The crypto collapse is also hurting several stocks with exposure to the industry. Broker Coinbase plummeted 17% Monday and is down more than 65% this year. Robinhood, which also lets people buy and sell some cryptocurrencies, has fallen more than 45% in 2022.
And shares of several cryptocurrency miners, the companies that run servers which solve the complex mathematical puzzles needed to generate new bitcoin and other cryptos, have tanked too.
Hive Blockchain (HVBTF), Marathon Digital Holdings (MARA) and Riot Blockchain (RIOT) are all down between 50% and 60% this year.
The massive pullback in these and other momentum tech stocks is yet another sign of the rapid shift in the market's mood this year.
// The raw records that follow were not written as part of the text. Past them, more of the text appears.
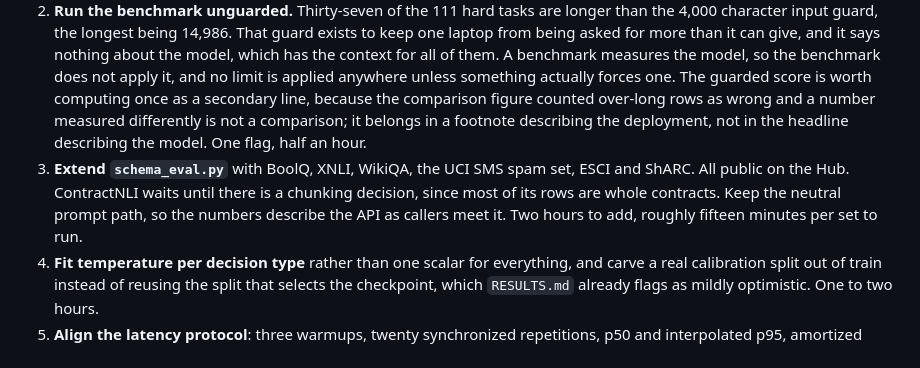
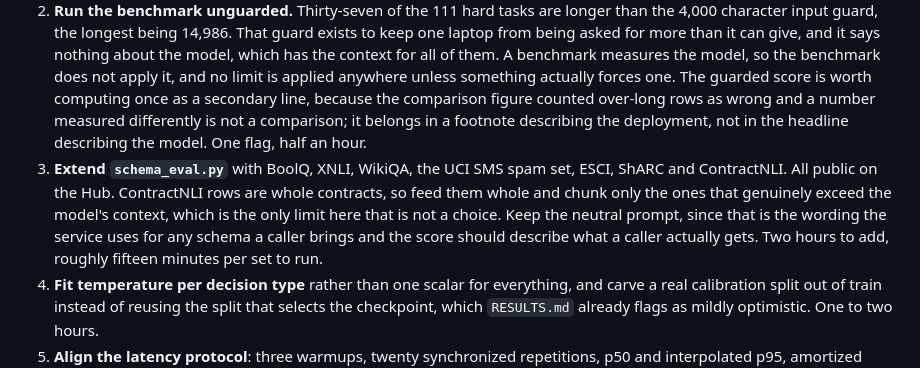
Before and after one commit to mogita/jev-decider, a Markdown page: lab/BENCH_PLAN.md, the part around the change. Rendered like a GitHub page.

Commit message:
docs(lab): stop deferring ContractNLI on a limit that no longer applies
It was parked behind a chunking decision because its rows are whole contracts and the serving guard rejects them. With the guard off the only ceiling left is the model's context, so feed the contracts whole and chunk only what actually exceeds it.

```diff
--- a/lab/BENCH_PLAN.md
+++ b/lab/BENCH_PLAN.md
@@ -51,7 +51,7 @@ Limits are off by default here. The serving path caps input length, category cou
 
 1. **`lab/jevbench_eval.py`.** Read the public tiers, map each task's instructions, criteria and labels onto `MlxDecider.decide(state, template=..., criteria=...)`, serialize the structured states to JSON, and report accuracy per tier and per family alongside Brier and 15-bin ECE. `alternatives` already returns the full distribution, so nothing has to be adapted to read it. Two to three hours to write, about a minute to run.
 2. **Run the benchmark unguarded.** Thirty-seven of the 111 hard tasks are longer than the 4,000 character input guard, the longest being 14,986. That guard exists to keep one laptop from being asked for more than it can give, and it says nothing about the model, which has the context for all of them. A benchmark measures the model, so the benchmark does not apply it, and no limit is applied anywhere unless something actually forces one. The guarded score is worth computing once as a secondary line, because the comparison figure counted over-long rows as wrong and a number measured differently is not a comparison; it belongs in a footnote describing the deployment, not in the headline describing the model. One flag, half an hour.
-3. **Extend `schema_eval.py`** with BoolQ, XNLI, WikiQA, the UCI SMS spam set, ESCI and ShARC. All public on the Hub. ContractNLI waits until there is a chunking decision, since most of its rows are whole contracts. Keep the neutral prompt path, so the numbers describe the API as callers meet it. Two hours to add, roughly fifteen minutes per set to run.
+3. **Extend `schema_eval.py`** with BoolQ, XNLI, WikiQA, the UCI SMS spam set, ESCI, ShARC and ContractNLI. All public on the Hub. ContractNLI rows are whole contracts, so feed them whole and chunk only the ones that genuinely exceed the model's context, which is the only limit here that is not a choice. Keep the neutral prompt, since that is the wording the service uses for any schema a caller brings and the score should describe what a caller actually gets. Two hours to add, roughly fifteen minutes per set to run.
 4. **Fit temperature per decision type** rather than one scalar for everything, and carve a real calibration split out of train instead of reusing the split that selects the checkpoint, which `RESULTS.md` already flags as mildly optimistic. One to two hours.
 5. **Align the latency protocol**: three warmups, twenty synchronized repetitions, p50 and interpolated p95, amortized milliseconds per decision at batch 1, 5 and 10. Half an hour.
 6. **Run all of it against the current weights first**, so the PII-scrubbed checkpoint has a before and after on identical harnesses rather than a comparison against numbers measured a different way. About an hour of wall clock, most of it spent loading the model.
```
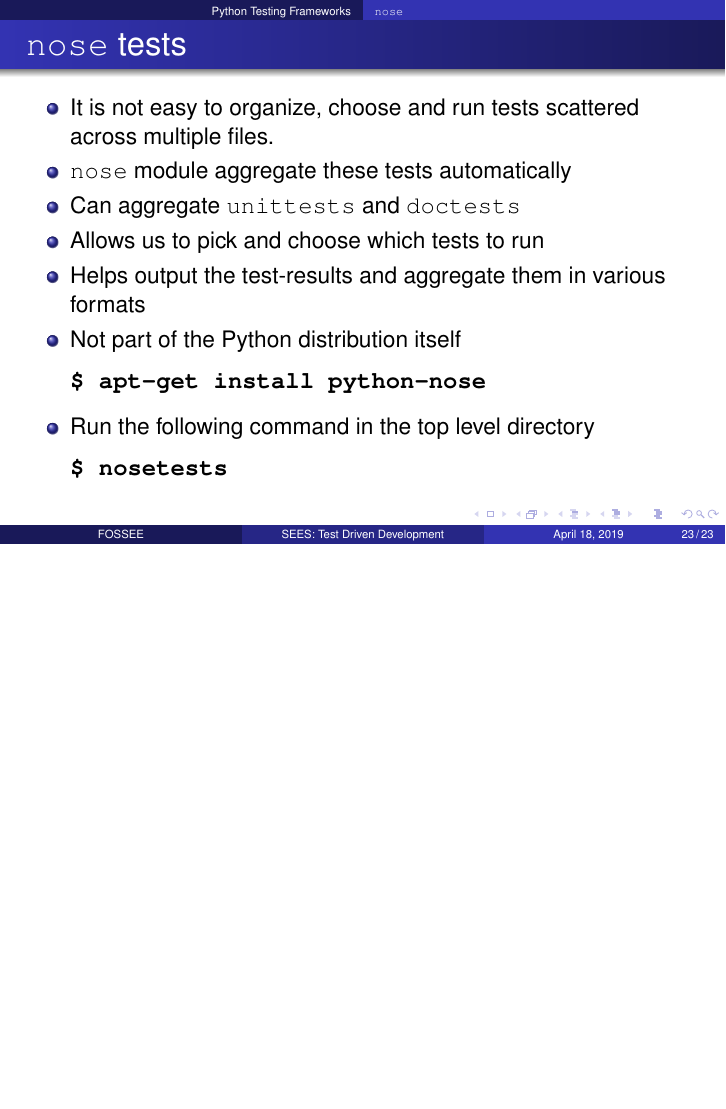
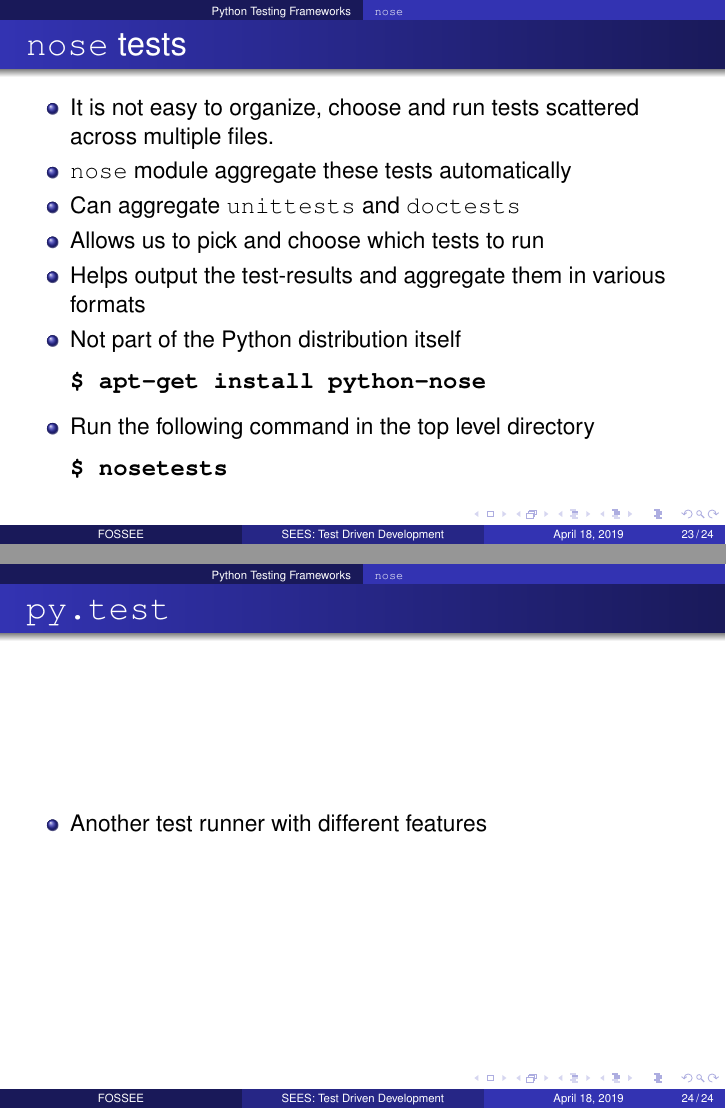
Before and after one commit to FOSSEE/sees, LaTeX slides (slides/test_driven_development/tdd_simple.tex): page 30 of 30 before the commit and pages 30 and 31 of 31 after it, the two joined at a grey line, the shorter picture padded with empty space. Compiled offline with pdfLaTeX.

Commit message:
Minor fixes.

```diff
--- a/slides/test_driven_development/tdd_simple.tex
+++ b/slides/test_driven_development/tdd_simple.tex
@@ -339,4 +339,11 @@ $ nosetests
   \end{itemize}
 \end{frame}
 
+
+\begin{frame}
+  \frametitle{\texttt{py.test}}
+  \begin{itemize}
+  \item Another test runner with different features
+  \end{itemize}
+\end{frame}
 \end{document}
```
The CNN Business Fear & Greed Index, which measures seven indicators of market sentiment, is in Extreme Fear territory.
Investors may continue to shun volatile cryptos in favour of safe havens, such as dividend-paying blue-chip stocks.
Traders are "more reluctant to adopt the additional risk associated with the crypto sphere," said Tammy Da Costa, an analyst at DailyFX, in a report.
She added that "the future of individual coins or tokens remains dubious" and that "interest rate hikes are likely to jeopardize the short-term potential for profits" in bitcoin, Ethereum and other established cryptos.
- CNN Business